[Start of section]

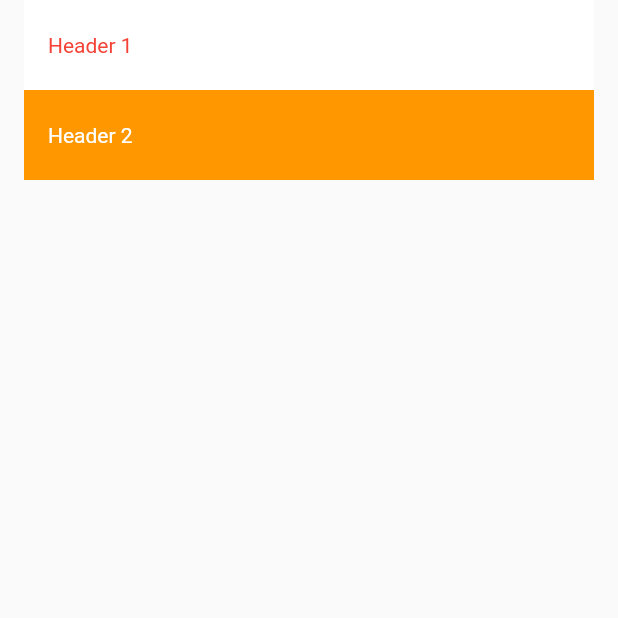
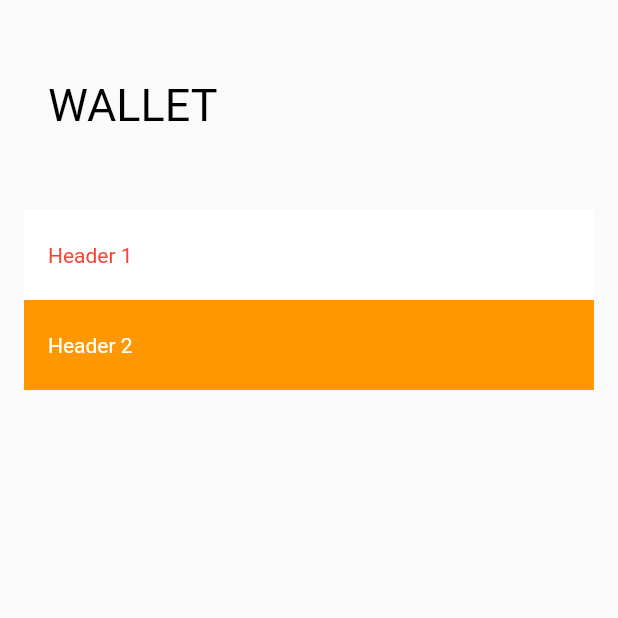
Before and after one commit to mejdi14/flutter_apple_wallet_animation, a Flutter app: the screen it shows after launch, on a phone screen of 412 x 824 dp, the top half of it. Run offline on Flutter 3.47's test engine with Material 2 defaults, Android fonts, the phone set to English and light mode, and no system bars; our stand-ins replace flutter_sticky_header.

Commit message:
add a title for the page

```diff
--- a/lib/main.dart
+++ b/lib/main.dart
@@ -39,6 +39,21 @@ class _MyHomePageState extends State<MyHomePage> {
           child: CustomScrollView(
             slivers: <Widget>[
               SliverStickyHeader(
+                header: Container(
+                  height: 140,
+                  color: Theme.of(context).scaffoldBackgroundColor,
+                  padding: EdgeInsets.symmetric(horizontal: 16.0),
+                  alignment: Alignment.centerLeft,
+                  child: Text(
+                    "WALLET",
+
+                    style: TextStyle(color: Colors.black,
+                    fontSize: 30),
+                  )
+                  ,
+                ),
+              ),
+              SliverStickyHeader(
                   header: Container(
                     height: 60,
                     color: Colors.white,
```
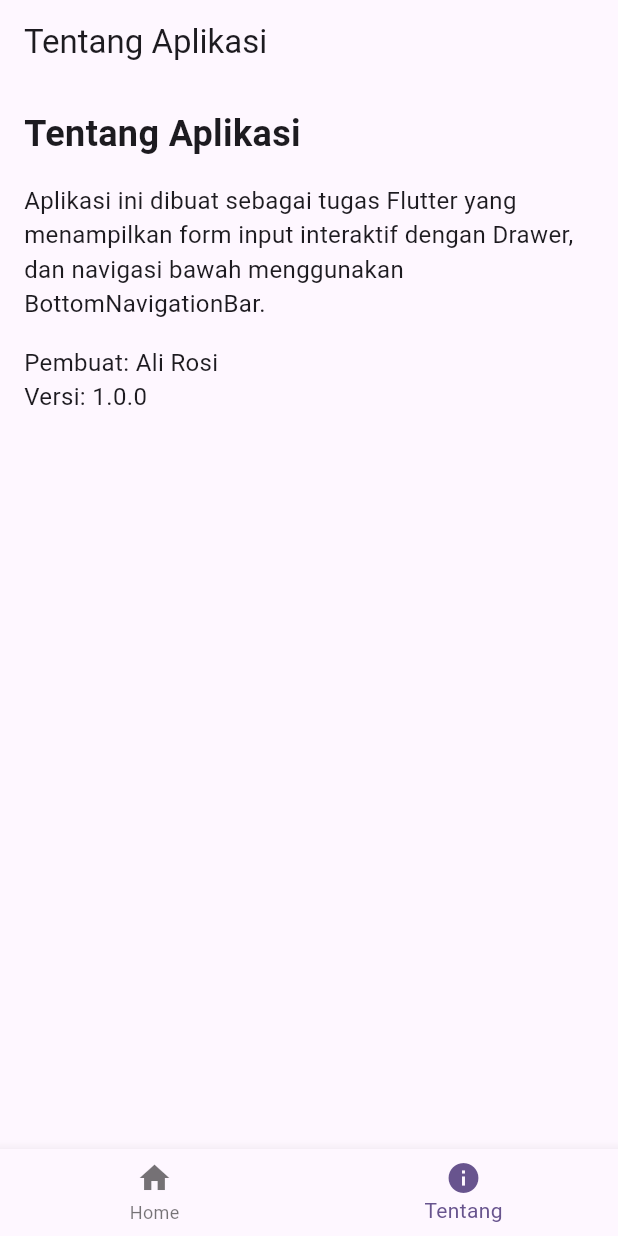
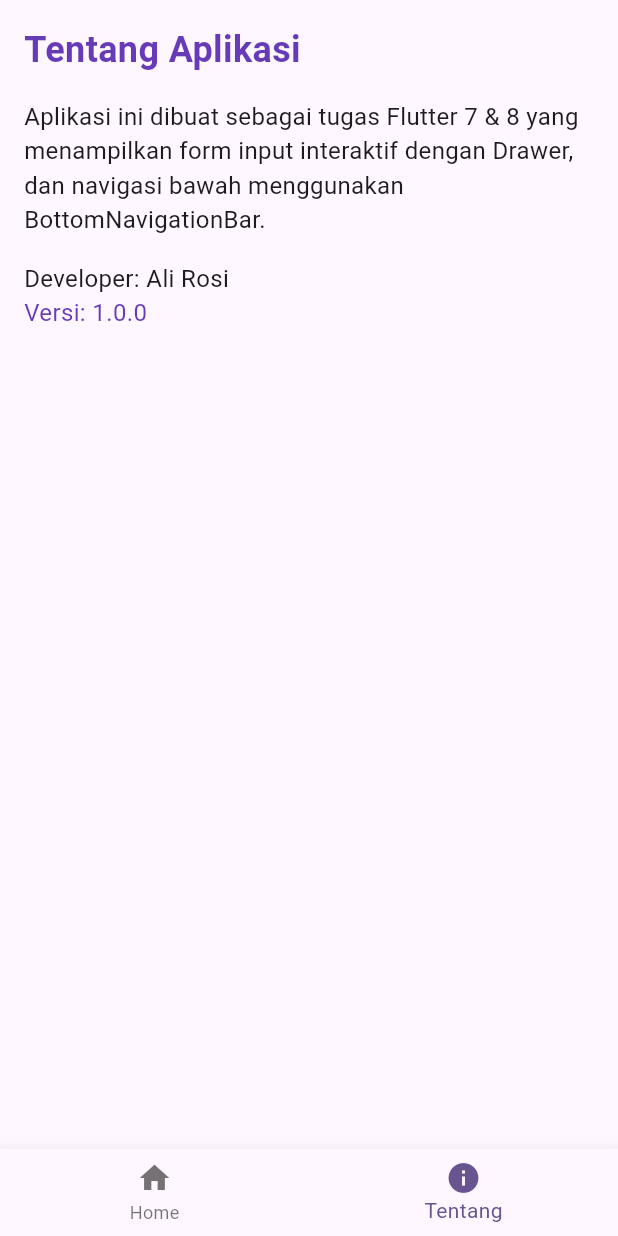
Before and after one commit to AliRosi/task-flutter-ppkdb2, a Flutter app: the screen it shows after launch, item 2 of the bottom bar chosen, on a phone screen of 412 x 824 dp. Run offline on Flutter 3.47's test engine with Material 3 defaults, Android fonts, the phone set to English and light mode, and no system bars; Roboto replaces fonts that are missing (Arimo).

Commit message:
tugas 7 & final

```diff
--- a/lib/main.dart
+++ b/lib/main.dart
@@ -1,5 +1,4 @@
 import 'package:flutter/material.dart';
-import 'package:tugas1_flutter/tugas7_flutter/tugas7.dart';
 import 'package:tugas1_flutter/tugas8_flutter/tugas8.dart';
 
 void main() {
--- a/lib/tugas7_flutter/checkbox.dart
+++ b/lib/tugas7_flutter/checkbox.dart
@@ -31,7 +31,7 @@ class _CheckboxFormState extends State<CheckboxForm> {
               _isChecked
                   ? "Lanjutkan pendaftaran diperbolehkan"
                   : "Anda belum bisa melanjutkan",
-              style: TextStyle(fontSize: 16),
+              style: TextStyle(fontSize: 16, color: Colors.deepPurple),
             ),
           ],
         ),
--- a/lib/tugas7_flutter/date_picker.dart
+++ b/lib/tugas7_flutter/date_picker.dart
@@ -1,6 +1,6 @@
 import 'package:flutter/material.dart';
+import 'package:intl/date_symbol_data_local.dart';
 import 'package:intl/intl.dart';
-import 'package:intl/date_symbol_data_local.dart';
 
 class DatePickerForm extends StatefulWidget {
   const DatePickerForm({super.key});
@@ -53,6 +53,7 @@ class _DatePickerFormState extends State<DatePickerForm> {
     return Scaffold(
       body: Padding(
         padding: EdgeInsets.all(20),
+        child: Center(
           child: Column(
             children: [
               ElevatedButton(
@@ -64,9 +65,10 @@ class _DatePickerFormState extends State<DatePickerForm> {
                 _selectedDate != null
                     ? "Tanggal Lahir: ${formatter.format(_selectedDate!)}"
                     : "Belum memilih tanggal",
-              style: TextStyle(fontSize: 16),
+                style: TextStyle(fontSize: 16, color: Colors.deepPurple),
               ),
             ],
+          ),
         ),
       ),
     );
--- a/lib/tugas7_flutter/time_picker.dart
+++ b/lib/tugas7_flutter/time_picker.dart
@@ -28,6 +28,7 @@ class _TimePickerState extends State<TimePicker> {
     return Scaffold(
       body: Padding(
         padding: EdgeInsets.all(20),
+        child: Center(
           child: Column(
             children: [
               ElevatedButton(
@@ -39,9 +40,10 @@ class _TimePickerState extends State<TimePicker> {
                 _selectedTime != null
                     ? "Pengingat diatur pukul: ${_selectedTime!.format(context)}"
                     : "Belum memilih waktu",
-              style: TextStyle(fontSize: 16),
+                style: TextStyle(fontSize: 16, color: Colors.deepPurple),
               ),
             ],
+          ),
         ),
       ),
     );
--- a/lib/tugas8_flutter/tugas8.dart
+++ b/lib/tugas8_flutter/tugas8.dart
@@ -13,12 +13,12 @@ class _TugasDelapanState extends State<TugasDelapan> {
 
   final List<Widget> _pages = [const TugasTujuh(), const AboutPage()];
 
-  final List<String> _titles = ['Home', 'Tentang Aplikasi'];
+  // final List<String> _titles = ['Home', 'Tentang Aplikasi'];
 
   @override
   Widget build(BuildContext context) {
     return Scaffold(
-      appBar: AppBar(title: Text(_titles[_selectedIndex])),
+      // appBar: AppBar(title: Text(_titles[_selectedIndex])),
       body: _pages[_selectedIndex],
       bottomNavigationBar: BottomNavigationBar(
         currentIndex: _selectedIndex,
@@ -47,16 +47,23 @@ class AboutPage extends StatelessWidget {
         children: [
           Text(
             'Tentang Aplikasi',
-            style: TextStyle(fontSize: 24, fontWeight: FontWeight.bold),
+            style: TextStyle(
+              fontSize: 24,
+              fontWeight: FontWeight.bold,
+              color: Colors.deepPurple,
+            ),
           ),
           SizedBox(height: 16),
           Text(
-            'Aplikasi ini dibuat sebagai tugas Flutter yang menampilkan form input interaktif dengan Drawer, dan navigasi bawah menggunakan BottomNavigationBar.',
+            'Aplikasi ini dibuat sebagai tugas Flutter 7 & 8 yang menampilkan form input interaktif dengan Drawer, dan navigasi bawah menggunakan BottomNavigationBar.',
             style: TextStyle(fontSize: 16),
           ),
           SizedBox(height: 16),
-          Text('Pembuat: Ali Rosi', style: TextStyle(fontSize: 16)),
-          Text('Versi: 1.0.0', style: TextStyle(fontSize: 16)),
+          Text('Developer: Ali Rosi', style: TextStyle(fontSize: 16)),
+          Text(
+            'Versi: 1.0.0',
+            style: TextStyle(fontSize: 16, color: Colors.deepPurple),
+          ),
         ],
       ),
     );
```
Also changed, not shown: lib/tugas7_flutter/dropdown.dart (+10 -6 lines), lib/tugas7_flutter/tugas7.dart (+18 -7 lines). Lines whose indentation alone changed are shown as unchanged.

[End of section]

**Try it**
Exclude the pictures and print the rest of the data exactly.

**Written answer**
Before and after one commit to mejdi14/flutter_apple_wallet_animation, a Flutter app: the screen it shows after launch, on a phone screen of 412 x 824 dp, the top half of it. Run offline on Flutter 3.47's test engine with Material 2 defaults, Android fonts, the phone set to English and light mode, and no system bars; our stand-ins replace flutter_sticky_header.

Commit message:
add a title for the page

```diff
--- a/lib/main.dart
+++ b/lib/main.dart
@@ -39,6 +39,21 @@ class _MyHomePageState extends State<MyHomePage> {
           child: CustomScrollView(
             slivers: <Widget>[
               SliverStickyHeader(
+                header: Container(
+                  height: 140,
+                  color: Theme.of(context).scaffoldBackgroundColor,
+                  padding: EdgeInsets.symmetric(horizontal: 16.0),
+                  alignment: Alignment.centerLeft,
+                  child: Text(
+                    "WALLET",
+
+                    style: TextStyle(color: Colors.black,
+                    fontSize: 30),
+                  )
+                  ,
+                ),
+              ),
+              SliverStickyHeader(
                   header: Container(
                     height: 60,
                     color: Colors.white,
```
Before and after one commit to AliRosi/task-flutter-ppkdb2, a Flutter app: the screen it shows after launch, item 2 of the bottom bar chosen, on a phone screen of 412 x 824 dp. Run offline on Flutter 3.47's test engine with Material 3 defaults, Android fonts, the phone set to English and light mode, and no system bars; Roboto replaces fonts that are missing (Arimo).

Commit message:
tugas 7 & final

```diff
--- a/lib/main.dart
+++ b/lib/main.dart
@@ -1,5 +1,4 @@
 import 'package:flutter/material.dart';
-import 'package:tugas1_flutter/tugas7_flutter/tugas7.dart';
 import 'package:tugas1_flutter/tugas8_flutter/tugas8.dart';
 
 void main() {
--- a/lib/tugas7_flutter/checkbox.dart
+++ b/lib/tugas7_flutter/checkbox.dart
@@ -31,7 +31,7 @@ class _CheckboxFormState extends State<CheckboxForm> {
               _isChecked
                   ? "Lanjutkan pendaftaran diperbolehkan"
                   : "Anda belum bisa melanjutkan",
-              style: TextStyle(fontSize: 16),
+              style: TextStyle(fontSize: 16, color: Colors.deepPurple),
             ),
           ],
         ),
--- a/lib/tugas7_flutter/date_picker.dart
+++ b/lib/tugas7_flutter/date_picker.dart
@@ -1,6 +1,6 @@
 import 'package:flutter/material.dart';
+import 'package:intl/date_symbol_data_local.dart';
 import 'package:intl/intl.dart';
-import 'package:intl/date_symbol_data_local.dart';
 
 class DatePickerForm extends StatefulWidget {
   const DatePickerForm({super.key});
@@ -53,6 +53,7 @@ class _DatePickerFormState extends State<DatePickerForm> {
     return Scaffold(
       body: Padding(
         padding: EdgeInsets.all(20),
+        child: Center(
           child: Column(
             children: [
               ElevatedButton(
@@ -64,9 +65,10 @@ class _DatePickerFormState extends State<DatePickerForm> {
                 _selectedDate != null
                     ? "Tanggal Lahir: ${formatter.format(_selectedDate!)}"
                     : "Belum memilih tanggal",
-              style: TextStyle(fontSize: 16),
+                style: TextStyle(fontSize: 16, color: Colors.deepPurple),
               ),
             ],
+          ),
         ),
       ),
     );
--- a/lib/tugas7_flutter/time_picker.dart
+++ b/lib/tugas7_flutter/time_picker.dart
@@ -28,6 +28,7 @@ class _TimePickerState extends State<TimePicker> {
     return Scaffold(
       body: Padding(
         padding: EdgeInsets.all(20),
+        child: Center(
           child: Column(
             children: [
               ElevatedButton(
@@ -39,9 +40,10 @@ class _TimePickerState extends State<TimePicker> {
                 _selectedTime != null
                     ? "Pengingat diatur pukul: ${_selectedTime!.format(context)}"
                     : "Belum memilih waktu",
-              style: TextStyle(fontSize: 16),
+                style: TextStyle(fontSize: 16, color: Colors.deepPurple),
               ),
             ],
+          ),
         ),
       ),
     );
--- a/lib/tugas8_flutter/tugas8.dart
+++ b/lib/tugas8_flutter/tugas8.dart
@@ -13,12 +13,12 @@ class _TugasDelapanState extends State<TugasDelapan> {
 
   final List<Widget> _pages = [const TugasTujuh(), const AboutPage()];
 
-  final List<String> _titles = ['Home', 'Tentang Aplikasi'];
+  // final List<String> _titles = ['Home', 'Tentang Aplikasi'];
 
   @override
   Widget build(BuildContext context) {
     return Scaffold(
-      appBar: AppBar(title: Text(_titles[_selectedIndex])),
+      // appBar: AppBar(title: Text(_titles[_selectedIndex])),
       body: _pages[_selectedIndex],
       bottomNavigationBar: BottomNavigationBar(
         currentIndex: _selectedIndex,
@@ -47,16 +47,23 @@ class AboutPage extends StatelessWidget {
         children: [
           Text(
             'Tentang Aplikasi',
-            style: TextStyle(fontSize: 24, fontWeight: FontWeight.bold),
+            style: TextStyle(
+              fontSize: 24,
+              fontWeight: FontWeight.bold,
+              color: Colors.deepPurple,
+            ),
           ),
           SizedBox(height: 16),
           Text(
-            'Aplikasi ini dibuat sebagai tugas Flutter yang menampilkan form input interaktif dengan Drawer, dan navigasi bawah menggunakan BottomNavigationBar.',
+            'Aplikasi ini dibuat sebagai tugas Flutter 7 & 8 yang menampilkan form input interaktif dengan Drawer, dan navigasi bawah menggunakan BottomNavigationBar.',
             style: TextStyle(fontSize: 16),
           ),
           SizedBox(height: 16),
-          Text('Pembuat: Ali Rosi', style: TextStyle(fontSize: 16)),
-          Text('Versi: 1.0.0', style: TextStyle(fontSize: 16)),
+          Text('Developer: Ali Rosi', style: TextStyle(fontSize: 16)),
+          Text(
+            'Versi: 1.0.0',
+            style: TextStyle(fontSize: 16, color: Colors.deepPurple),
+          ),
         ],
       ),
     );
```
Also changed, not shown: lib/tugas7_flutter/dropdown.dart (+10 -6 lines), lib/tugas7_flutter/tugas7.dart (+18 -7 lines). Lines whose indentation alone changed are shown as unchanged.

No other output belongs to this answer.